Half-a-dozen farmworkers stand in line in a towering warehouse for a company called Planasa outside Klamath Falls on a recent Saturday. They wear masks and their aprons are streaked with dirt from trimming strawberry plants. Bouncy accordion music plays from a Spanish radio station on a portable boombox.
A group of nurses and medical assistants from Klamath Health Partnership seat the workers in folding chairs. One by one, they insert the now-ubiquitous 6-inch nasal swab into the workers' noses to test for COVID-19.
Laura Cobian, a registered nurse, opens the back doors of a retired ambulance they bought and retrofitted.
“It’s basically a big inventory ambulance of anything and everything that we might be needing at our COVID testing sites,” she says.
Cobian grew up in Klamath Falls. Her parents were farmworkers. She says she joined Klamath Health Partnership to break down barriers to health care.
“I think we’re demonstrating it by this,” she says. “By having a COVID ambulance that we purchased specifically to be able to break those barriers and meet our community’s need of testing.”
Last Thursday the Oregon Health Authority and Klamath County Public Health announced more than 50 cases of COVID-19 from Planasa farmworkers living in the area during harvest season. The exact case numbers, between 54 and 59, vary from different health agencies based on when they were recorded.
The cluster was deemed a workplace outbreak by OHA. It marked the highest increase for Klamath Falls and contributed the largest single day total in the state since the pandemic began.
According to Planasa staff, all the workers have quarantined and recovered since they were tested in late September. The Oregon Health Authority says the outbreak was not announced sooner because of privacy risks of identifying individuals involved.
But it’s a real-life example of how Latinos, and farmworkers in particular, are at higher risk for COVID-19.
“When there’s no choice, when there’s no unemployment insurance, when there’s no income without working, you have the devil’s choice,” says UC Davis Professor Mark Schenker, who researches farmworker health. “You either go to work or you don’t have enough money for food. And what do you do?”
Cobian, with Klamath Health Partnership, says there’s a host of factors that make it hard for farmworkers to get basic health care, including COVID-19 testing.
“When you have somebody that’s in a new community, traveling, there’s a language barrier, and then their only day off is usually a Sunday, and they’re coming here to work so they don’t want to [take] a day off. So, unless they’re really sick, they’re not going to take that time off,” she says.
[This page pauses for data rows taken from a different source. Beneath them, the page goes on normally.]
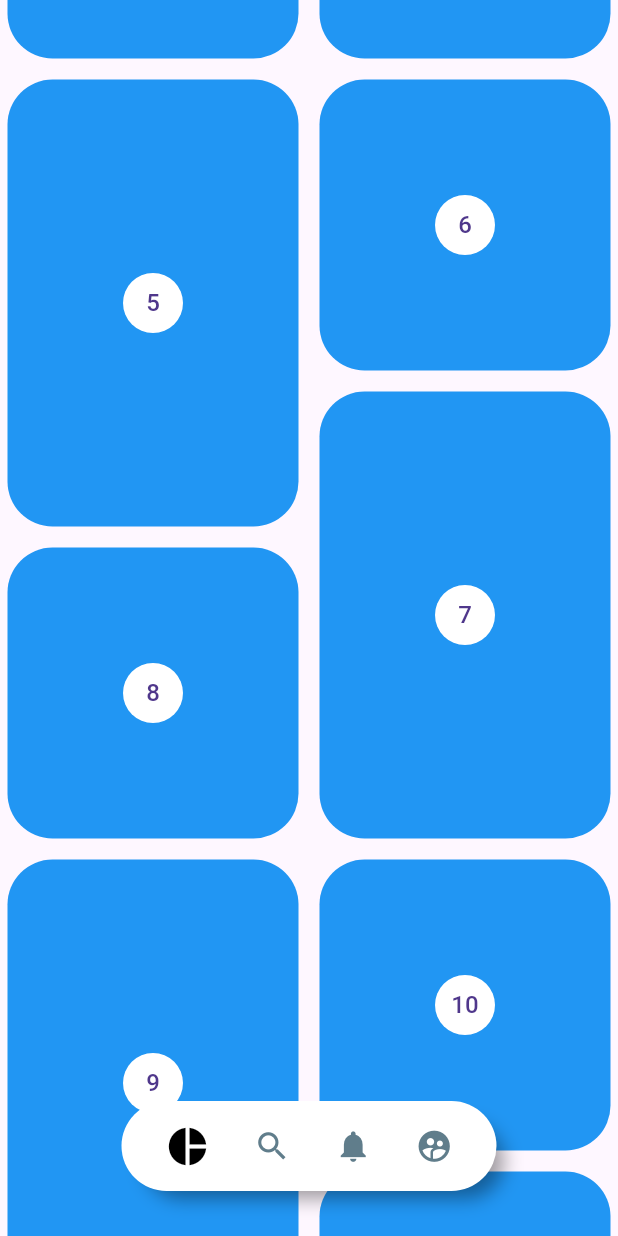
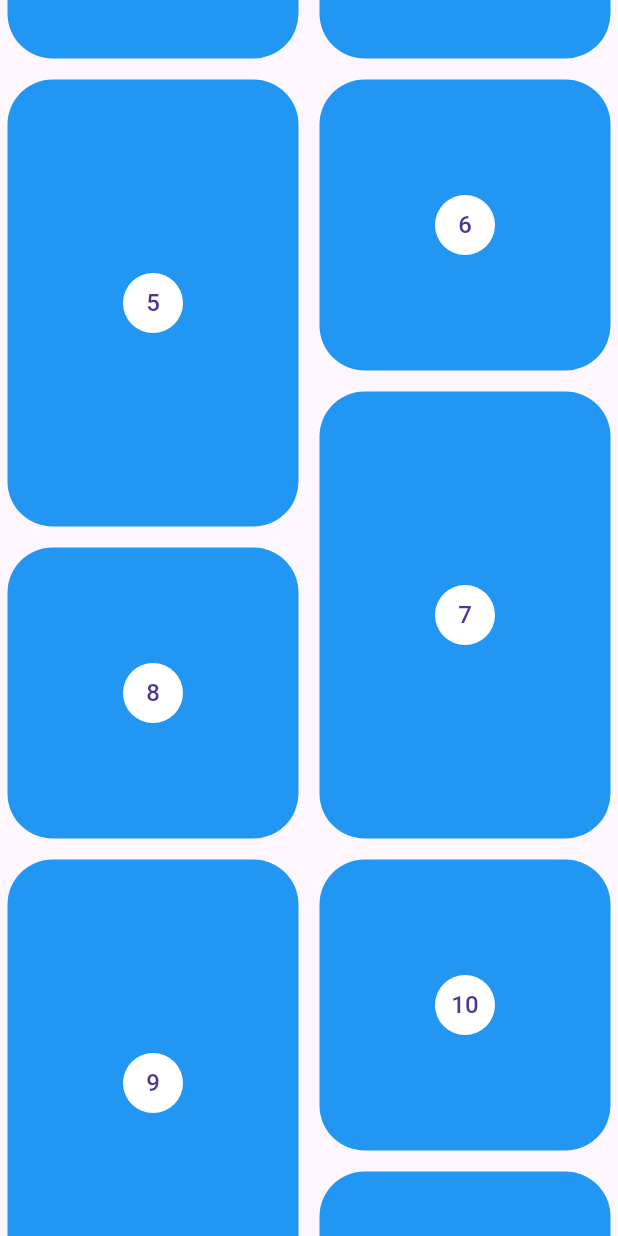
Before and after one commit to Flutter-Course-Sergio/designsApp, a Flutter app: the screen it shows after launch, scrolled down 576 dp, on a phone screen of 412 x 824 dp. Run offline on Flutter 3.47's test engine with Material 3 defaults, Android fonts, the phone set to English and light mode, and no system bars; our stand-ins replace flutter_svg.

Commit message:
change opacity of menu

```diff
--- a/lib/src/pages/pinteres_page.dart
+++ b/lib/src/pages/pinteres_page.dart
@@ -1,5 +1,6 @@
 import 'package:flutter/material.dart';
 import 'package:flutter_staggered_grid_view/flutter_staggered_grid_view.dart';
+import 'package:provider/provider.dart';
 
 import '../widgets/pinterest_menu.dart';
 
@@ -8,10 +9,13 @@ class PinterestPage extends StatelessWidget {
 
   @override
   Widget build(BuildContext context) {
-    return Scaffold(
-        body: Stack(
-      children: [PinterestGrid(), _PinterestMenuLocation()],
-    ));
+    return ChangeNotifierProvider(
+      create: (_) => _MenuModel(),
+      child: Scaffold(
+          body: Stack(
+        children: [const PinterestGrid(), _PinterestMenuLocation()],
+      )),
+    );
   }
 }
 
@@ -19,9 +23,16 @@ class _PinterestMenuLocation extends StatelessWidget {
   @override
   Widget build(BuildContext context) {
     final width = MediaQuery.of(context).size.width;
+    final show = Provider.of<_MenuModel>(context).show;
+
     return Positioned(
         bottom: 30,
-        child: SizedBox(width: width, child: Align(child: PinterestMenu())));
+        child: SizedBox(
+            width: width,
+            child: Align(
+                child: PinterestMenu(
+              show: show,
+            ))));
   }
 }
 
@@ -44,7 +55,10 @@ class _PinterestGridState extends State<PinterestGrid> {
   void initState() {
     controller.addListener(() {
       if (controller.offset > lastScroll) {
-      } else {}
+        Provider.of<_MenuModel>(context, listen: false).show = false;
+      } else {
+        Provider.of<_MenuModel>(context, listen: false).show = true;
+      }
 
       lastScroll = controller.offset;
     });
@@ -95,3 +109,13 @@ class _PinterestItem extends StatelessWidget {
     );
   }
 }
+
+class _MenuModel with ChangeNotifier {
+  bool _show = true;
+  bool get show => _show;
+
+  set show(bool value) {
+    _show = value;
+    notifyListeners();
+  }
+}
--- a/lib/src/widgets/pinterest_menu.dart
+++ b/lib/src/widgets/pinterest_menu.dart
@@ -9,6 +9,8 @@ class PinterestButton {
 }
 
 class PinterestMenu extends StatelessWidget {
+  final bool show;
+
   final List<PinterestButton> items = [
     PinterestButton(onPressed: () => print('Pie chart'), icon: Icons.pie_chart),
     PinterestButton(onPressed: () => print('Search'), icon: Icons.search),
@@ -18,13 +20,19 @@ class PinterestMenu extends StatelessWidget {
         onPressed: () => print('User'), icon: Icons.supervised_user_circle),
   ];
 
-  PinterestMenu({super.key});
+  PinterestMenu({super.key, this.show = true});
 
   @override
   Widget build(BuildContext context) {
     return ChangeNotifierProvider(
         create: (_) => _MenuModel(),
-        child: _PinterestMenuBackground(child: _MenuItems(items)));
+        child: AnimatedOpacity(
+          opacity: (show) ? 1 : 0,
+          duration: const Duration(milliseconds: 250),
+          child: _PinterestMenuBackground(
+            child: _MenuItems(items),
+          ),
+        ));
   }
 }
 
```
Seasonal workers at Planasa arrived from Washington State, Northern Oregon, California’s Central Valley and Mexico and are working there for around six weeks. Positive COVID-19 cases are assigned to the county where an individual is living at the time they are tested, according to a spokesperson for the Oregon Health Authority.
Oscar Garcia, a human resources manager with Planasa, says all their seasonal workers in Oregon were asymptomatic when they were tested.
The cluster of cases does not pose a threat to residents of the county because they’ve completed quarantine, according to Valeree Lane with Klamath County Public Health.
“It’s shocking to have 54 cases announced all at once, but there’s nothing to be really that concerned about,” Lane says.
Occasionally there’s resistance to COVID testing from both farmworkers and owners, according to Schenker at UC Davis. He says farm owners worry if COVID cases appear, their operations will get shut down. Meanwhile, farm workers worry that testing positive will mean they have to stay home.
“We need to be testing to get a grip on this pandemic,” he says. “Identifying people and when they are infected, we need to be quarantining them and separating them and not having them spread the disease.”
By the end of the week the health workers test about 500 seasonal workers at Planasa.
Amanda Blodgett is the Chief Operations Officer with Klamath Health Partnership. She says their idea to provide a mobile clinic was meant to make it easier for farms and workers to get tested.
“So, if anybody is sick, it doesn’t go across the entire crew, because this is important work for these folks,” Blodgett says. “The work they do this summer will sustain them for the rest of the year. We don’t want them sent home, we want them to be healthy and to be able to continue to work.”
She worries that identifying a cluster of positive cases could discourage other farms from doing testing. But, she says, at Planasa they accomplished their goal: to help employees and control the spread of the virus.